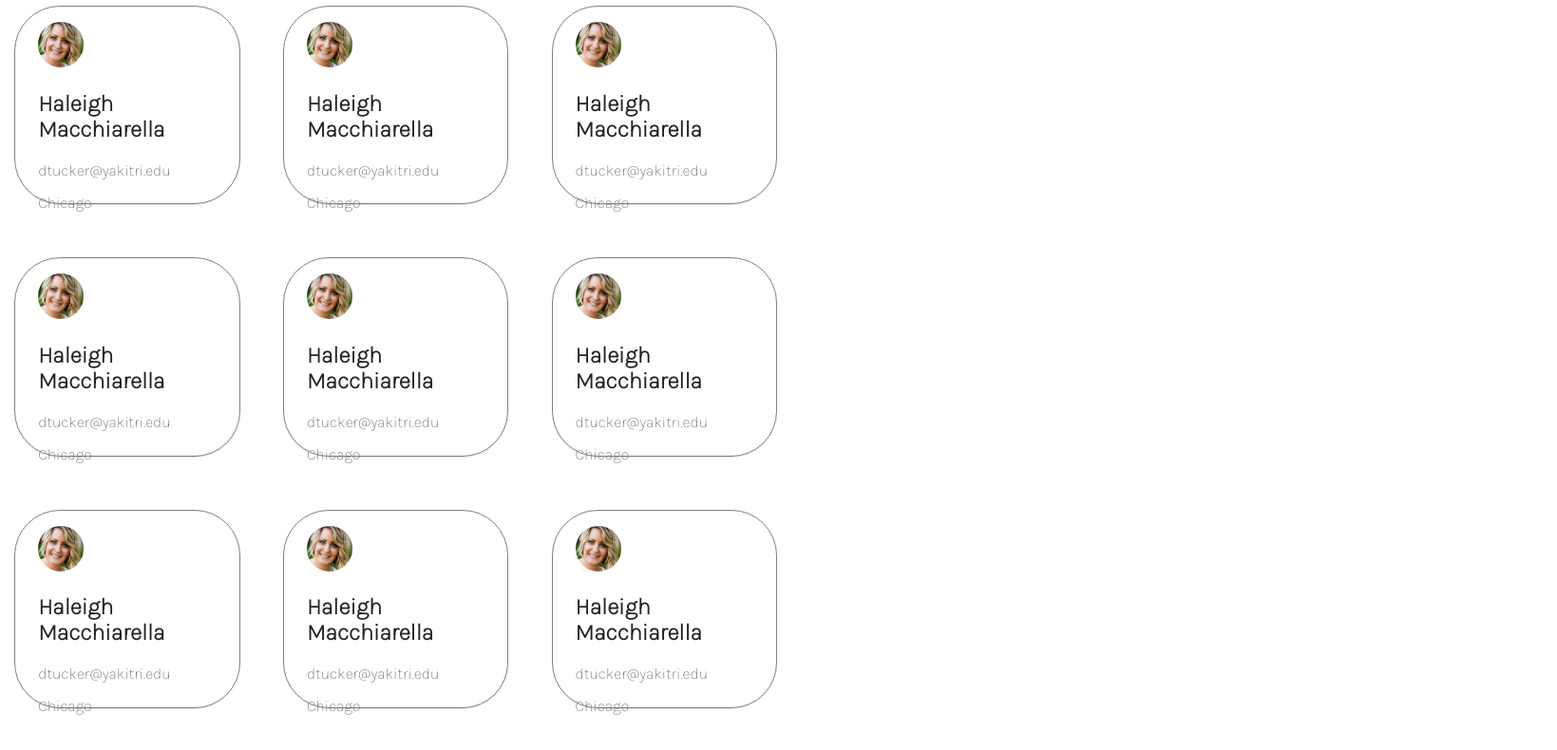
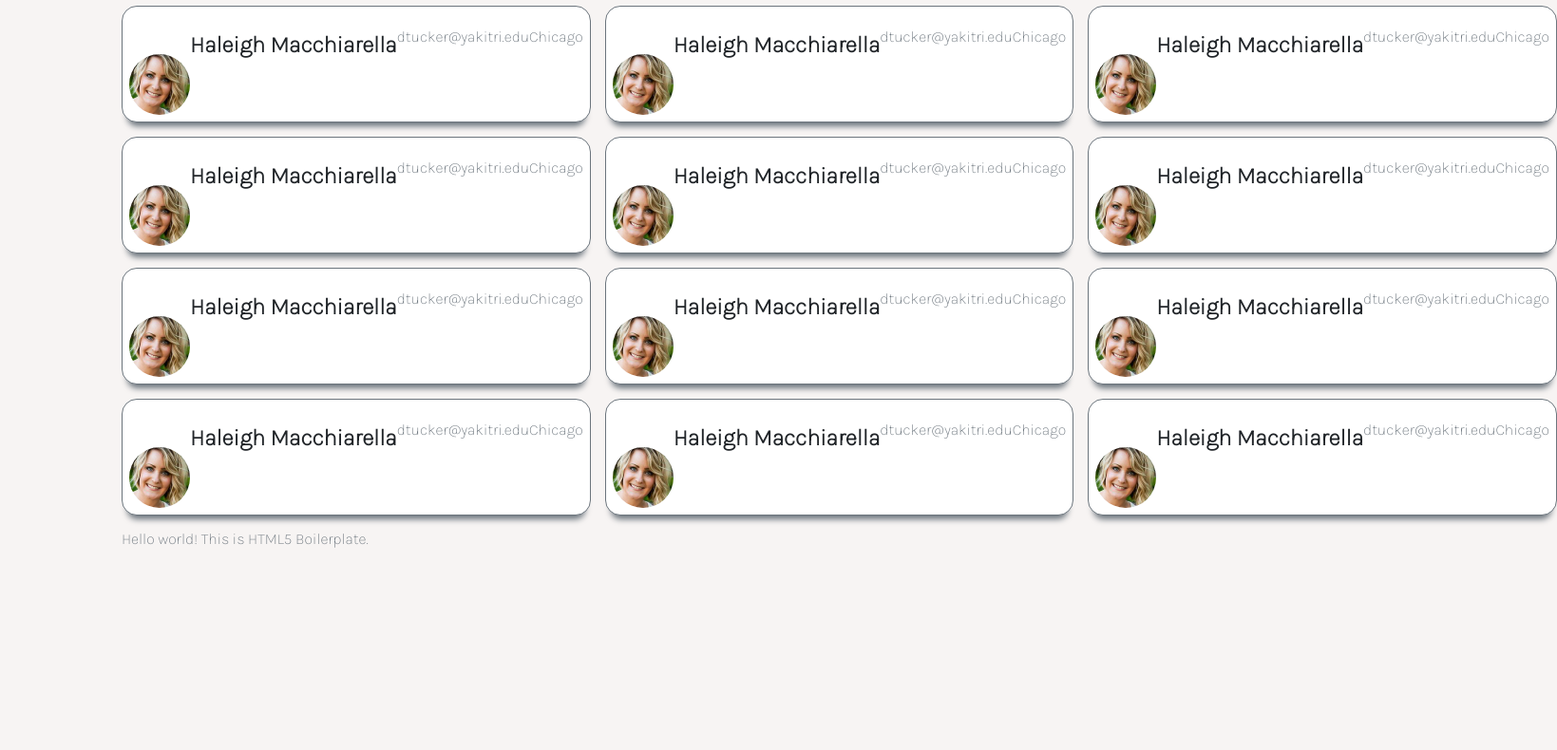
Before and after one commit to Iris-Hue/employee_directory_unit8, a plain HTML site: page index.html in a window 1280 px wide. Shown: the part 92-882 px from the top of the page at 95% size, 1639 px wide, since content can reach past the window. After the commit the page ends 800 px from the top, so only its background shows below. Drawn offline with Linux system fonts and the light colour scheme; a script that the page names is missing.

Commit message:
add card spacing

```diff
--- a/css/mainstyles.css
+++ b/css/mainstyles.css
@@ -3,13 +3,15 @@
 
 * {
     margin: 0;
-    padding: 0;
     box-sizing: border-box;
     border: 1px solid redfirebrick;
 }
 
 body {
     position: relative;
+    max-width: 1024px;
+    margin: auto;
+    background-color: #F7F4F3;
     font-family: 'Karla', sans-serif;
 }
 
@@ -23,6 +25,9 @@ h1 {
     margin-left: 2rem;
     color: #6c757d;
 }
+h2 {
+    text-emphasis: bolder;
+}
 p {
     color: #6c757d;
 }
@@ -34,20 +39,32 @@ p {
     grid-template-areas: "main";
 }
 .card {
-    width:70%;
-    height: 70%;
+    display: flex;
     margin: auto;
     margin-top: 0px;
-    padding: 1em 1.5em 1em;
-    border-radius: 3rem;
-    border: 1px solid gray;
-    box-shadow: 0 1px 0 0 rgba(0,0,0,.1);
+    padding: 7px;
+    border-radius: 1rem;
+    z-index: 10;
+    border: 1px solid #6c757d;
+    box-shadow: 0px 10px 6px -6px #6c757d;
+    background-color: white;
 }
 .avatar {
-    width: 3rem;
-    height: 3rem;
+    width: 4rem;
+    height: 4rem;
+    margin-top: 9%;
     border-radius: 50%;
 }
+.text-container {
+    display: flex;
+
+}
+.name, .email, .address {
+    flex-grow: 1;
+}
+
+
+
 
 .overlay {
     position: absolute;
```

* * * * * * *

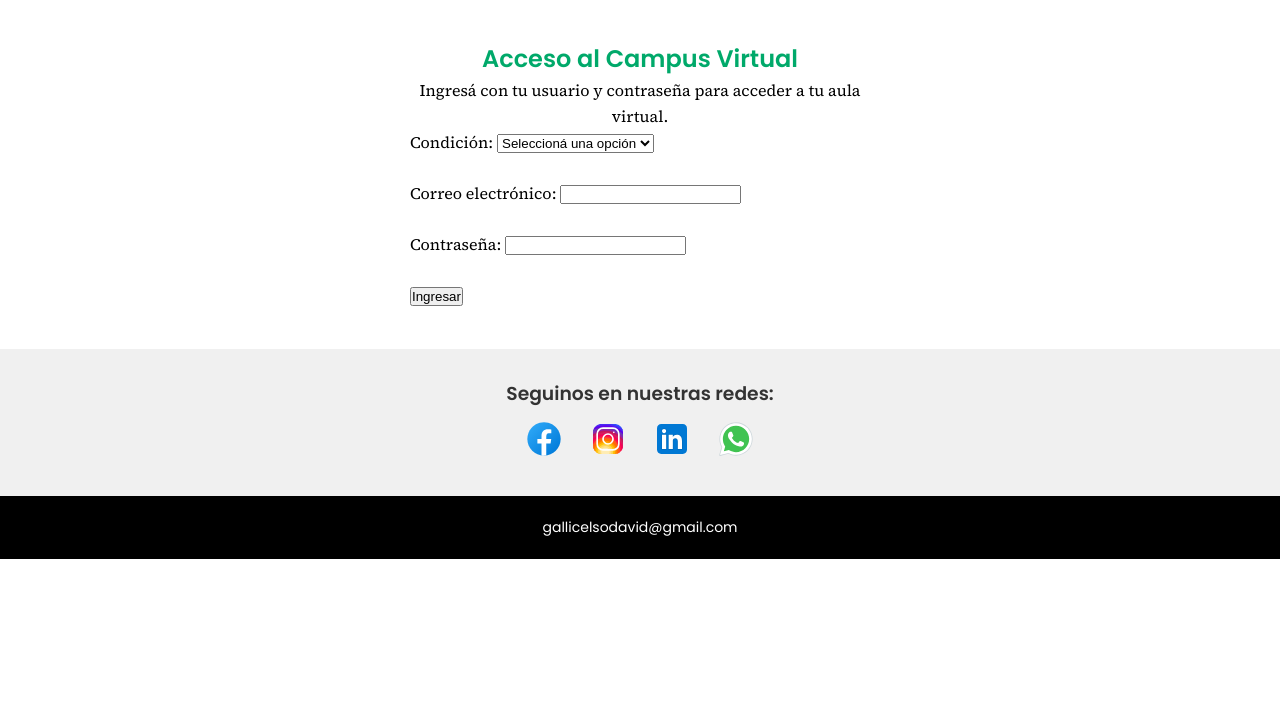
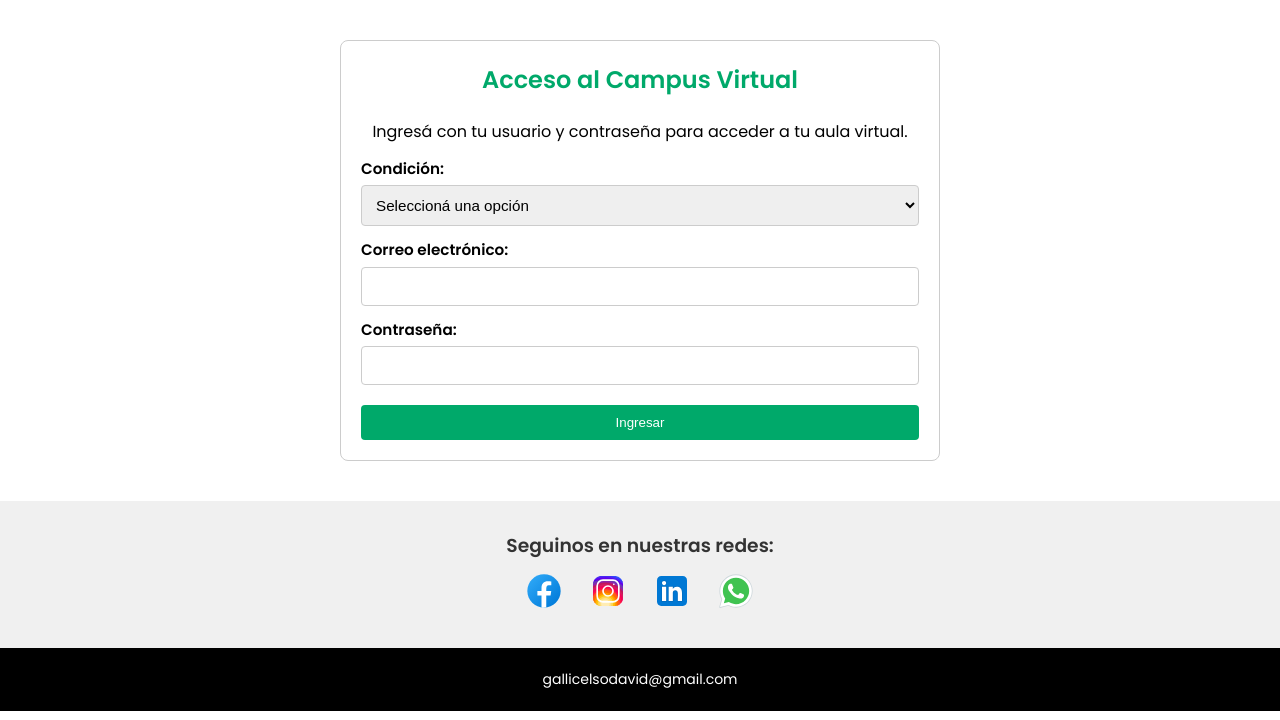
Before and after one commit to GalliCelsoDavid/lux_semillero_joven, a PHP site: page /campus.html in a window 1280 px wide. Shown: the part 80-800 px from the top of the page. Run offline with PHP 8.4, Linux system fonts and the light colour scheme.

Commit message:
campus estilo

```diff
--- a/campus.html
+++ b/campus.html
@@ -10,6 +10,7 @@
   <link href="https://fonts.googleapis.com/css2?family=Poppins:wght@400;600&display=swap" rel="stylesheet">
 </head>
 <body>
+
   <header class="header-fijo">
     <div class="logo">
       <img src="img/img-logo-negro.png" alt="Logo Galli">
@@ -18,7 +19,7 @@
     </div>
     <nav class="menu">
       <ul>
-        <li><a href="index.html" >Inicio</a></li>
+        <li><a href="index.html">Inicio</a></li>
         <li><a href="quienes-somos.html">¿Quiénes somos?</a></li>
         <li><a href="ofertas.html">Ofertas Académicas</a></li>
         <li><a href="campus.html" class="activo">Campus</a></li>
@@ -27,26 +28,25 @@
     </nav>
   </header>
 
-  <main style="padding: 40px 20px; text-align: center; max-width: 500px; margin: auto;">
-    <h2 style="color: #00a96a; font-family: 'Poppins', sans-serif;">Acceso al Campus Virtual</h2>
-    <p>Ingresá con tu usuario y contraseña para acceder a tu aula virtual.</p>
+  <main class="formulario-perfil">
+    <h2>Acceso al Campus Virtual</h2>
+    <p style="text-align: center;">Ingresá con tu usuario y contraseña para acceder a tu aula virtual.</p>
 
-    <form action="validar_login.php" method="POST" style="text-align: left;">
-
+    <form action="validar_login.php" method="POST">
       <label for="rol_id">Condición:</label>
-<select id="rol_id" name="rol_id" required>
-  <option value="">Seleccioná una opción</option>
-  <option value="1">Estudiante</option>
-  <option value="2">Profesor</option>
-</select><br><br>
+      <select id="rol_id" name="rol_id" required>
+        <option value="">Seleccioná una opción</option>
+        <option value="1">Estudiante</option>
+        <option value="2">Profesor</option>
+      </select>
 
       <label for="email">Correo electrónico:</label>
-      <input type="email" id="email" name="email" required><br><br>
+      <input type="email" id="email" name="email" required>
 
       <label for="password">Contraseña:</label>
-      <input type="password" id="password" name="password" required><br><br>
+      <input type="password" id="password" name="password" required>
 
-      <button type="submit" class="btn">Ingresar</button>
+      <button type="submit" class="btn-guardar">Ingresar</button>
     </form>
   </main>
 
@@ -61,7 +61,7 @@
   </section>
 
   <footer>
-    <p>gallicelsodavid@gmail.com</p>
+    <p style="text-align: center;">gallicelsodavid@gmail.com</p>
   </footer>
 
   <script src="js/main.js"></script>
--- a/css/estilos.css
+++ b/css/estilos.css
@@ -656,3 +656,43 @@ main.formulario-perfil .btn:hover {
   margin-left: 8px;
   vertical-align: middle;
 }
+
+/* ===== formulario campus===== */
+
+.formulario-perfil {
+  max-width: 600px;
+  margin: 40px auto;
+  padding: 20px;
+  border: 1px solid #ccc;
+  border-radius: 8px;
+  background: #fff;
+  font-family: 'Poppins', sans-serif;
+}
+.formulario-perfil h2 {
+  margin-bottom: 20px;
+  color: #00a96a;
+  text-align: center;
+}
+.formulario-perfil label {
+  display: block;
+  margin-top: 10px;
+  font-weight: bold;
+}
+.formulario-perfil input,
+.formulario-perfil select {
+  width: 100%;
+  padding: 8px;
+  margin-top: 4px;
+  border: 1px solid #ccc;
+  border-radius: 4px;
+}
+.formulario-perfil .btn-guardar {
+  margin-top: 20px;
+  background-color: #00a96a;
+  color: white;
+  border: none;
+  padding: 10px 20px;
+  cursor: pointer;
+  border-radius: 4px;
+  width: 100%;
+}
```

* * * * * * *

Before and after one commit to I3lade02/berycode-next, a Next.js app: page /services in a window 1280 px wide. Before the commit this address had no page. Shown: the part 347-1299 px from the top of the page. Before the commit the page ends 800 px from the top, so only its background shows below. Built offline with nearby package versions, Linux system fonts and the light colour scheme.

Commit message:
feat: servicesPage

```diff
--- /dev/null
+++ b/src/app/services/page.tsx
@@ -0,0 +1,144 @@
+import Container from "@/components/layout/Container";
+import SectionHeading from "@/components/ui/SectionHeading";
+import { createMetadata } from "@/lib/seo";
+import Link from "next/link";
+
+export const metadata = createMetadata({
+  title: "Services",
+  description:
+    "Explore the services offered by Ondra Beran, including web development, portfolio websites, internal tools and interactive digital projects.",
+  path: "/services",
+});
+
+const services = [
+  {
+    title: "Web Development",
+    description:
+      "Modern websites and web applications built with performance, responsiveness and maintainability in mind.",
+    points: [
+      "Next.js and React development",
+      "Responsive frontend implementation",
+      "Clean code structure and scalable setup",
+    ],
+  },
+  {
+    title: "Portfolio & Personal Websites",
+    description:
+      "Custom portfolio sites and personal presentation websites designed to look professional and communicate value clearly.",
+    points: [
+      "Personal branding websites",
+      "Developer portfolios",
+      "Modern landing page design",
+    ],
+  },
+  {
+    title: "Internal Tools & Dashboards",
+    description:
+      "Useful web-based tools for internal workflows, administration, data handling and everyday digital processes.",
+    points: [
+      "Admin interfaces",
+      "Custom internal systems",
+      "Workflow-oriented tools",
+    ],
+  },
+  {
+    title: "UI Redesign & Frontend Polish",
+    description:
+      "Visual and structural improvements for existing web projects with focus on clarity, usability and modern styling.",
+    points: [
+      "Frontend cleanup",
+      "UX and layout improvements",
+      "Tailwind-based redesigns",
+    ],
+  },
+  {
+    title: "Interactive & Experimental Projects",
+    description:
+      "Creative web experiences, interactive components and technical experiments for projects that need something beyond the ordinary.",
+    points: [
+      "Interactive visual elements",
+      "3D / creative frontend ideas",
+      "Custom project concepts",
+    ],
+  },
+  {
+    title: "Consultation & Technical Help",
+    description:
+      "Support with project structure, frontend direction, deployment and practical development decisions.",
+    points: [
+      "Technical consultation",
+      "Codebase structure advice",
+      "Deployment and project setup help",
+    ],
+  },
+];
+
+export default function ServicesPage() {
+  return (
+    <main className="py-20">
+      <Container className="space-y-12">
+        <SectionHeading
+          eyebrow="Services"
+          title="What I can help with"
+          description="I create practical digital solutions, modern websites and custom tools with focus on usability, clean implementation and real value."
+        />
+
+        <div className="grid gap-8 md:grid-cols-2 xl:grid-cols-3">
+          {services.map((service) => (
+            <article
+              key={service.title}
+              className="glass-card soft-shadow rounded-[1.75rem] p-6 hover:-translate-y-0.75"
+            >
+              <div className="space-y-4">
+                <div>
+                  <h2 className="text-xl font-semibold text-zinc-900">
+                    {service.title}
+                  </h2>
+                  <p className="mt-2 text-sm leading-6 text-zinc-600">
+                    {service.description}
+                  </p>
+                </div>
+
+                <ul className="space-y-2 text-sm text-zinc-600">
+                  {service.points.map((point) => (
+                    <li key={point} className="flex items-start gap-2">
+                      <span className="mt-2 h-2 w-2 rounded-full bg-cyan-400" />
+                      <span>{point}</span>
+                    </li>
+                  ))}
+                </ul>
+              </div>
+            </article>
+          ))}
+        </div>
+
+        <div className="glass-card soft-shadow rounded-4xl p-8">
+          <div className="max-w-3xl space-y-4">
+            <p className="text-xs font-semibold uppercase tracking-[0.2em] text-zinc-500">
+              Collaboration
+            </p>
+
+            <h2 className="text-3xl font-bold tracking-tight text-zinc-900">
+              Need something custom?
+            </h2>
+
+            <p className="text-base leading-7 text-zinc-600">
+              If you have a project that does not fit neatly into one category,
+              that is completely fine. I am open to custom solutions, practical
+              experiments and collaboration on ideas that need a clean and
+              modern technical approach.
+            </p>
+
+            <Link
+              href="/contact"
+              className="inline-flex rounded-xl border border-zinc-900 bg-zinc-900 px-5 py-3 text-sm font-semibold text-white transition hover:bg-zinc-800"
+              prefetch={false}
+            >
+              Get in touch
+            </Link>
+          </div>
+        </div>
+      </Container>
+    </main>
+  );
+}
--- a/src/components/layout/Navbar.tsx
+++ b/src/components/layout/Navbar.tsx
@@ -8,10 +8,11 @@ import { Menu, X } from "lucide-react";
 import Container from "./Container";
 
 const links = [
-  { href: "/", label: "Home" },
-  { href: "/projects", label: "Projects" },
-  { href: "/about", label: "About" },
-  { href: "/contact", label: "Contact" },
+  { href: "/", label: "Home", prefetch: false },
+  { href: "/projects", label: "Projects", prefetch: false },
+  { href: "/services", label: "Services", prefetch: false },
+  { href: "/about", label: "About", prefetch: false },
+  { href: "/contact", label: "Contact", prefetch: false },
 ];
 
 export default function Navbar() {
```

* * * * * * *

### YOUR INSTRUCTIONS
Identify every line above that includes the word "password", and show those lines.

### EXERCISE OUTPUT
       <label for="password">Contraseña:</label>
-      <input type="password" id="password" name="password" required><br><br>
+      <input type="password" id="password" name="password" required>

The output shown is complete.